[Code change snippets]
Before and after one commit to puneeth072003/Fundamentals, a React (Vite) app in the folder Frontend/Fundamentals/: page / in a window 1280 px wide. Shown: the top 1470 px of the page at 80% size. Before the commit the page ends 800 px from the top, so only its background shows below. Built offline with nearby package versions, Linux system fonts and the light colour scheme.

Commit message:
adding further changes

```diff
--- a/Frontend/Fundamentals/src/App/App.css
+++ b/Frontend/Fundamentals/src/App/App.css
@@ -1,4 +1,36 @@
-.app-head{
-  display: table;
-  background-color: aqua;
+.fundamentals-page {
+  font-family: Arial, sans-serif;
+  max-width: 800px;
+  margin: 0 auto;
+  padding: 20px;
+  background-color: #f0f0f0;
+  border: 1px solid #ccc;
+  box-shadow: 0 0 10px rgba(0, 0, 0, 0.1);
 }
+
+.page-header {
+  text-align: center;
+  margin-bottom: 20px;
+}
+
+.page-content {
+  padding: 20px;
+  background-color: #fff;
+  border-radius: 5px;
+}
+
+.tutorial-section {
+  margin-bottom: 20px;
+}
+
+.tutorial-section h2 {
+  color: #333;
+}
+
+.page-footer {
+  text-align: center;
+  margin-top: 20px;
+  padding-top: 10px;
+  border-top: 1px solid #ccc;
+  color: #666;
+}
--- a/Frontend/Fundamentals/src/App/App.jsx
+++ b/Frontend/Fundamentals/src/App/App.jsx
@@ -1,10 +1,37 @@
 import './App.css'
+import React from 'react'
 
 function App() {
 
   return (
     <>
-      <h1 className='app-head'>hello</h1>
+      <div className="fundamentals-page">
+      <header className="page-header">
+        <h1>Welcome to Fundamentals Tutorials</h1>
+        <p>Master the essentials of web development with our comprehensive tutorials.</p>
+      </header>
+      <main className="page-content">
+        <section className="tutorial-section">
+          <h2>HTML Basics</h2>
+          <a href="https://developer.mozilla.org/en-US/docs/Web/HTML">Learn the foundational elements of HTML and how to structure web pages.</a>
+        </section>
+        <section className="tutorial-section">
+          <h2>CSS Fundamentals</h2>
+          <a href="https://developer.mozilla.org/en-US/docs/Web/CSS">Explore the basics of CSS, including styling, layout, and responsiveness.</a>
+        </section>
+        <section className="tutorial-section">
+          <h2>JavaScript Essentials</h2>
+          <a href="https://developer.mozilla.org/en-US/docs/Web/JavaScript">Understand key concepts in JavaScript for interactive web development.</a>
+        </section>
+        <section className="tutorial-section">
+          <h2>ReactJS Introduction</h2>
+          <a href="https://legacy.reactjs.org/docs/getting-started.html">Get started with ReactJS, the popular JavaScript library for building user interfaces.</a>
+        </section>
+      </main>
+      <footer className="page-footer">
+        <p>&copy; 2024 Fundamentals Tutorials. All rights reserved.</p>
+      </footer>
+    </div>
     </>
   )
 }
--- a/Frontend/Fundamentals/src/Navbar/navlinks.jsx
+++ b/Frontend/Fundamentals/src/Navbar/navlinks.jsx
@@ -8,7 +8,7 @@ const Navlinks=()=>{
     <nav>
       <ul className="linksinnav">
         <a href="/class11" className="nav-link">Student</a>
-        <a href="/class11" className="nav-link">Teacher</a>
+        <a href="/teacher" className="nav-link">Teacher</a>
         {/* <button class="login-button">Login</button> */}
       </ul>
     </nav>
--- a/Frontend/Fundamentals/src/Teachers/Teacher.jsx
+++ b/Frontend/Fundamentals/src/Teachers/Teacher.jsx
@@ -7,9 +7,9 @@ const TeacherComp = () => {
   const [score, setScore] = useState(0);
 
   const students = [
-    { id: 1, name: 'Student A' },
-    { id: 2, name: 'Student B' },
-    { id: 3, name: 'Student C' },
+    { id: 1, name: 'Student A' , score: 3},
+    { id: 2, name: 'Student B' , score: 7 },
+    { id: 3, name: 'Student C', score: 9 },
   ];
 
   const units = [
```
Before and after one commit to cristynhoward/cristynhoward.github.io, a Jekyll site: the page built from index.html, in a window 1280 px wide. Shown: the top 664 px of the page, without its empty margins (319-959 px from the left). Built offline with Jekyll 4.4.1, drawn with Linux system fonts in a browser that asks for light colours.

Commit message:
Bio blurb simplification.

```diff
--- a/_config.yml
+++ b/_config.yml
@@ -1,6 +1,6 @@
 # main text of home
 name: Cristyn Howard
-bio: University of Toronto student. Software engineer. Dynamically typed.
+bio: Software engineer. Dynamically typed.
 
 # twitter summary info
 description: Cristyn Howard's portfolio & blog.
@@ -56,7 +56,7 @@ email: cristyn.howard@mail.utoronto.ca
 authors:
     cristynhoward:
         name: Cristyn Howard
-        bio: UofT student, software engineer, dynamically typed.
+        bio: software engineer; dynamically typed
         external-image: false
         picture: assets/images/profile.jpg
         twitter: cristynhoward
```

→ **TASK REQUIREMENTS**: Task for the records above: copy every line in which the word "border" occurs.

→ **TASK RESPONSE**:
+  border: 1px solid #ccc;
+  border-radius: 5px;
+  border-top: 1px solid #ccc;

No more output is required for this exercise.